Manual Therapy Effective for Back Pain in Older Adults

In a recent study, researchers sought to compare the effects of two different types of lumbar spinal manual therapy: thrust manipulation (TM) and non-thrust manipulation (NTM), on older adults with low-back pain.

Participants were aged 55 to 88 years old. Among research about treating back pain, studies of this kind with subjects in this age range are lacking. These patients were treated with either TM or NTM at least twice. All participants also completed a standardized home exercise program for at least the first two sessions, modified by a physical therapist if needed.

Although researchers were looking to compare the two types of manual therapy on older patients, they found no significant difference between the outcomes of the thrust and non-thrust spinal manipulation methods. What was noted was the overall benefits of both types of manual therapy. Patients treated with either type experienced significant pain reduction, a greater rate of recovery, and lower disability.

It was also discovered that although the oldest group of participants (those between 70 and 88) did experience positive results, they did not have the same level of treatment success as those aged under 70 years old. This oldest group did not have as much reduction in disability ratings, were less likely to recover from back pain, required more total visits, and did not report as great a pain reduction as the subjects aged 55 to 69. These differences were slight, however, and all participants benefited from manual therapy.

More research will be needed. The study authors cautioned that their analysis did not compare a control group.

With our world's aging population, we hope to see more research about how older adults benefit from chiropractic treatments.
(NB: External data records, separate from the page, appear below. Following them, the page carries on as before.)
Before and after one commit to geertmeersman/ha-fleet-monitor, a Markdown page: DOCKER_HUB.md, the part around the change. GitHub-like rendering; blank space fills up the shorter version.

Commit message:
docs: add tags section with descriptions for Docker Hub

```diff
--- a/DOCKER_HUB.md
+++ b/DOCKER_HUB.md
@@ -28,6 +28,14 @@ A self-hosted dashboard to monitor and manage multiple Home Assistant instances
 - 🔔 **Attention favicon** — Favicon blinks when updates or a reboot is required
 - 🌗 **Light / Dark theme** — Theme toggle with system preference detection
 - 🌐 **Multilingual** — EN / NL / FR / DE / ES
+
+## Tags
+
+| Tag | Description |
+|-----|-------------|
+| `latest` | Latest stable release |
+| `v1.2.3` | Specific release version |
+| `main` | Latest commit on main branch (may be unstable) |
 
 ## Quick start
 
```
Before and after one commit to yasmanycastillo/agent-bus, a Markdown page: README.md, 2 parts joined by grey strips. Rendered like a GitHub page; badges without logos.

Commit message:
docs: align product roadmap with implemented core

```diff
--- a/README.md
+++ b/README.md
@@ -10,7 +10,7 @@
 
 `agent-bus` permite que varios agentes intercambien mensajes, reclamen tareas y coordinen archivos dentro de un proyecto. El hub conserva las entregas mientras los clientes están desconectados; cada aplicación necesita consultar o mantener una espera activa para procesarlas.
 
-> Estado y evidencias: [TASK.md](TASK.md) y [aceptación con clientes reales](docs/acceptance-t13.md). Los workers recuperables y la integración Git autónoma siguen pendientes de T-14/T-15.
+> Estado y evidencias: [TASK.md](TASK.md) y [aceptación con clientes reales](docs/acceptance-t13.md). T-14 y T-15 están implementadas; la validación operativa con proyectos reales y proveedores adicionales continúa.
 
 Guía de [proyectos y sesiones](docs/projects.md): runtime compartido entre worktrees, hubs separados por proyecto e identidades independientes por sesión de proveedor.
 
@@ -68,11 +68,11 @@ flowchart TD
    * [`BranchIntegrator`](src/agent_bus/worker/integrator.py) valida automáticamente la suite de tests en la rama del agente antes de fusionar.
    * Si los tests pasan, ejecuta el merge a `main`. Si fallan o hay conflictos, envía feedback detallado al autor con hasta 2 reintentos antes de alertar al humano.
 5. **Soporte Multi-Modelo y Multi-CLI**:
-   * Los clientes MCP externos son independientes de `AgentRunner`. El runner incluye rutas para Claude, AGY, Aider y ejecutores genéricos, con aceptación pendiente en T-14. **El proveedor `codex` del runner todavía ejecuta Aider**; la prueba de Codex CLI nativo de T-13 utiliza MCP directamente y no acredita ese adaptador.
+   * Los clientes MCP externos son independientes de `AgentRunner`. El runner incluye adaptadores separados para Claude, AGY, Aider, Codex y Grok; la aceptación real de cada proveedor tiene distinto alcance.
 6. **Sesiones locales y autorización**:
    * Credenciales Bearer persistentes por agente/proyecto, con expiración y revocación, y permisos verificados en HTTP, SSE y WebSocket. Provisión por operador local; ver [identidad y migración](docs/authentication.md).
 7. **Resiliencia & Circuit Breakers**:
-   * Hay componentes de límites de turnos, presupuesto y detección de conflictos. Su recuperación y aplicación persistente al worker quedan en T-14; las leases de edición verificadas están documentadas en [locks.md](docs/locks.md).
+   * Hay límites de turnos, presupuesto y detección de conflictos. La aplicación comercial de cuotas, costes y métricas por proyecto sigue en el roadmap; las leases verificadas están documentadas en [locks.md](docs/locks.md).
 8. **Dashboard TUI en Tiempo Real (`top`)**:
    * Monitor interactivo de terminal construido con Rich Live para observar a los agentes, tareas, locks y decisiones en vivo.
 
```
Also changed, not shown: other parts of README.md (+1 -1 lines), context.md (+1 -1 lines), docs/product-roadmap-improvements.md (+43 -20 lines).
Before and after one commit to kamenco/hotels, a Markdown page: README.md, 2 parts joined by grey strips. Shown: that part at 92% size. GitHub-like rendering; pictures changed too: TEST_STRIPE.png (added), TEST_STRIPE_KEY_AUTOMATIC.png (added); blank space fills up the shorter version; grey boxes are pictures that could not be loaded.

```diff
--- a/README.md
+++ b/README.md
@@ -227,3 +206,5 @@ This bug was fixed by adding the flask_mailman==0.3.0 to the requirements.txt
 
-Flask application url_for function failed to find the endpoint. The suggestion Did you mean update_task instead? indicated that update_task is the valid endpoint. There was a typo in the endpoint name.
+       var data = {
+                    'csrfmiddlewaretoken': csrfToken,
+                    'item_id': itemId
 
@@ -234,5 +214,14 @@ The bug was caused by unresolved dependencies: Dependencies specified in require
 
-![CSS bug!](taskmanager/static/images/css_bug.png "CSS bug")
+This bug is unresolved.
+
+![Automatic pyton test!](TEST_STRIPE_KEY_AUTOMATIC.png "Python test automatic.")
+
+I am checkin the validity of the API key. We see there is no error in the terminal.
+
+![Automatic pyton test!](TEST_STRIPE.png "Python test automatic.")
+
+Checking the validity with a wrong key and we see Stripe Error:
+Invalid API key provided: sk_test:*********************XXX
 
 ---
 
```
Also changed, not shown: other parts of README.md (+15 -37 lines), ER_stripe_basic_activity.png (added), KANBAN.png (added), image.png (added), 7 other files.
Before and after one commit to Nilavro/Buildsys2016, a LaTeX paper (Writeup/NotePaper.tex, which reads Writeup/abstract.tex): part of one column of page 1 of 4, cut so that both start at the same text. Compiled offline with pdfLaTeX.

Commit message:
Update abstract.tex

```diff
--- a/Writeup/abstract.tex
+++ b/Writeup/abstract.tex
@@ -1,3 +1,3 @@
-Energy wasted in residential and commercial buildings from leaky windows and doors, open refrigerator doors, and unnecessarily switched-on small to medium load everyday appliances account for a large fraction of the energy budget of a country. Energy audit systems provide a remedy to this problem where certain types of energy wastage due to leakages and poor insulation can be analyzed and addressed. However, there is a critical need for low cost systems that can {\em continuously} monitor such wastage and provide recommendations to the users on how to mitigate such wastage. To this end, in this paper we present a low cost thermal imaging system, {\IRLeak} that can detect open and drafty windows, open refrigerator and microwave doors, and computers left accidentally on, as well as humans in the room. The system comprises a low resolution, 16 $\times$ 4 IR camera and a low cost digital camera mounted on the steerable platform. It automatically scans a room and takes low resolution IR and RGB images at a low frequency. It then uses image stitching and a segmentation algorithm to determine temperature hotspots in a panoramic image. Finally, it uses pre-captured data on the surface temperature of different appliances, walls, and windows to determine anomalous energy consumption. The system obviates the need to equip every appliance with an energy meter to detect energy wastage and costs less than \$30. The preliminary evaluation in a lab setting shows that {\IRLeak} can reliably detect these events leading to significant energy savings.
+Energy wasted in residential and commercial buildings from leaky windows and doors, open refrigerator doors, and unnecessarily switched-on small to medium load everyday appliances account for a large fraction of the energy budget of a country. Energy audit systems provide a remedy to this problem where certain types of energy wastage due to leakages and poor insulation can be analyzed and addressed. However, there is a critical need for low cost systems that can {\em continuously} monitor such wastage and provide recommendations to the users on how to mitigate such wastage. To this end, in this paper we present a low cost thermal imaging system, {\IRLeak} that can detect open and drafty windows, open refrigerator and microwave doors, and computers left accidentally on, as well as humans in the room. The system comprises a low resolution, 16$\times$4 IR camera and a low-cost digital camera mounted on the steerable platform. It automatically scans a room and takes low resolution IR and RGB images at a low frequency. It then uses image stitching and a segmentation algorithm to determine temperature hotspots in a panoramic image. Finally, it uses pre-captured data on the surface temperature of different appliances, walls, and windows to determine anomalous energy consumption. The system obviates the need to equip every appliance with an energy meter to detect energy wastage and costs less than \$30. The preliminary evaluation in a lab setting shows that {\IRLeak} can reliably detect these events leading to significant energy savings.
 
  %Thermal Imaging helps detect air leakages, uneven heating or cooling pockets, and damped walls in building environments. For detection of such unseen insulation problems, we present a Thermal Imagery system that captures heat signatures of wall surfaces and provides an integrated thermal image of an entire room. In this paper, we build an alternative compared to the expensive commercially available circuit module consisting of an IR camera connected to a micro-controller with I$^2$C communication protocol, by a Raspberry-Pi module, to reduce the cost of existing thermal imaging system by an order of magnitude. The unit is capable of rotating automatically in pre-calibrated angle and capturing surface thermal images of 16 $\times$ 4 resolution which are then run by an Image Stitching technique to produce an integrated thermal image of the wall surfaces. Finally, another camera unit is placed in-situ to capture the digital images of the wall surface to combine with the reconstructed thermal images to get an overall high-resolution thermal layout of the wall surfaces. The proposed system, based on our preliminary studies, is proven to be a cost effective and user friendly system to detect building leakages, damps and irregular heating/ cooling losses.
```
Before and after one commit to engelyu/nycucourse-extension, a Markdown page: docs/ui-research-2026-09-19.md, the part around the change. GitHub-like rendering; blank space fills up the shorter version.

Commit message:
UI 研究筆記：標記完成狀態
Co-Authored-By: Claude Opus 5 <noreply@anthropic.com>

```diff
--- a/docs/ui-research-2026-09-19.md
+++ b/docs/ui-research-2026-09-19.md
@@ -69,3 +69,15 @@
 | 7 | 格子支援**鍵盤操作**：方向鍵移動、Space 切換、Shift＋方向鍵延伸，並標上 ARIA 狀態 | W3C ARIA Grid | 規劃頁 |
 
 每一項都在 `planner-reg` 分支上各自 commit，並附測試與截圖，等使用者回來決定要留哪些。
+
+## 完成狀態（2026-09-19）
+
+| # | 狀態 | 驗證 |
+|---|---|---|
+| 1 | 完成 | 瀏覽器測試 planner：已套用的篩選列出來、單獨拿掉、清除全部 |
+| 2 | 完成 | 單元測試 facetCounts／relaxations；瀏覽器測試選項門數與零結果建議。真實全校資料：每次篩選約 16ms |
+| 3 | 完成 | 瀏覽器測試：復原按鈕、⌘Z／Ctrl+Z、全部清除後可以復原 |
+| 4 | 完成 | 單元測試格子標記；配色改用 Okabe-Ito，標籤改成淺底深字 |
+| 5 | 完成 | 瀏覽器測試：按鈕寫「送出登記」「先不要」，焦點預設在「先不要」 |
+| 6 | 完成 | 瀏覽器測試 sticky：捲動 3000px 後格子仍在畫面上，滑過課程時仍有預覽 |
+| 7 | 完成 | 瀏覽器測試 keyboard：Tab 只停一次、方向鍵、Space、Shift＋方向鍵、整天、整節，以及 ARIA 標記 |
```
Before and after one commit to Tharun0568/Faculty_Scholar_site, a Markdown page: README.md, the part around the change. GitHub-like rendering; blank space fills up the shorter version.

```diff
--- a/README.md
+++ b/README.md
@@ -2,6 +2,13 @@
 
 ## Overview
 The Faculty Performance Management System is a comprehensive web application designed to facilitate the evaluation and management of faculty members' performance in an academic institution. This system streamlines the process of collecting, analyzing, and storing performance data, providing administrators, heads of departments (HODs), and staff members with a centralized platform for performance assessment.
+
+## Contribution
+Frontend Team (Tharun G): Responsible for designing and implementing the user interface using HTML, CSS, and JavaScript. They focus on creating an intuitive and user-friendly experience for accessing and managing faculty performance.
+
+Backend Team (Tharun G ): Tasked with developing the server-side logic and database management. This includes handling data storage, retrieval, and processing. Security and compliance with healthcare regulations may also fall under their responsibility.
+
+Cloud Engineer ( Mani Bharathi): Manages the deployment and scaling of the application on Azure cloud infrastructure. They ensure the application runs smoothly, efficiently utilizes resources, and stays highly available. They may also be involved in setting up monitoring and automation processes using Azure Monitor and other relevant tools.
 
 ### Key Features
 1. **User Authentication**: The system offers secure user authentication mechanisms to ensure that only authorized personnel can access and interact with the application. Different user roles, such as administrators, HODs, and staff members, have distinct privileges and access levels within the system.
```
Research has revealed that over half of American seniors are in regular pain, and another study highlighted how chiropractic can provide holistic care for older patients. The more we understand about this growing and important population of patients, the more we can help them with their pain and whole body wellness.


Learman K, Showalter C, O'Halloran B, Cook C. Thrust and nonthrust manipulation for older adults with low back pain: an evaluation of pain and disability. Journal of Manipulative and Physiological Therapeutics 2013; 36(5): 284-291, doi: 10.1016/j.jmpt.2013.05.007.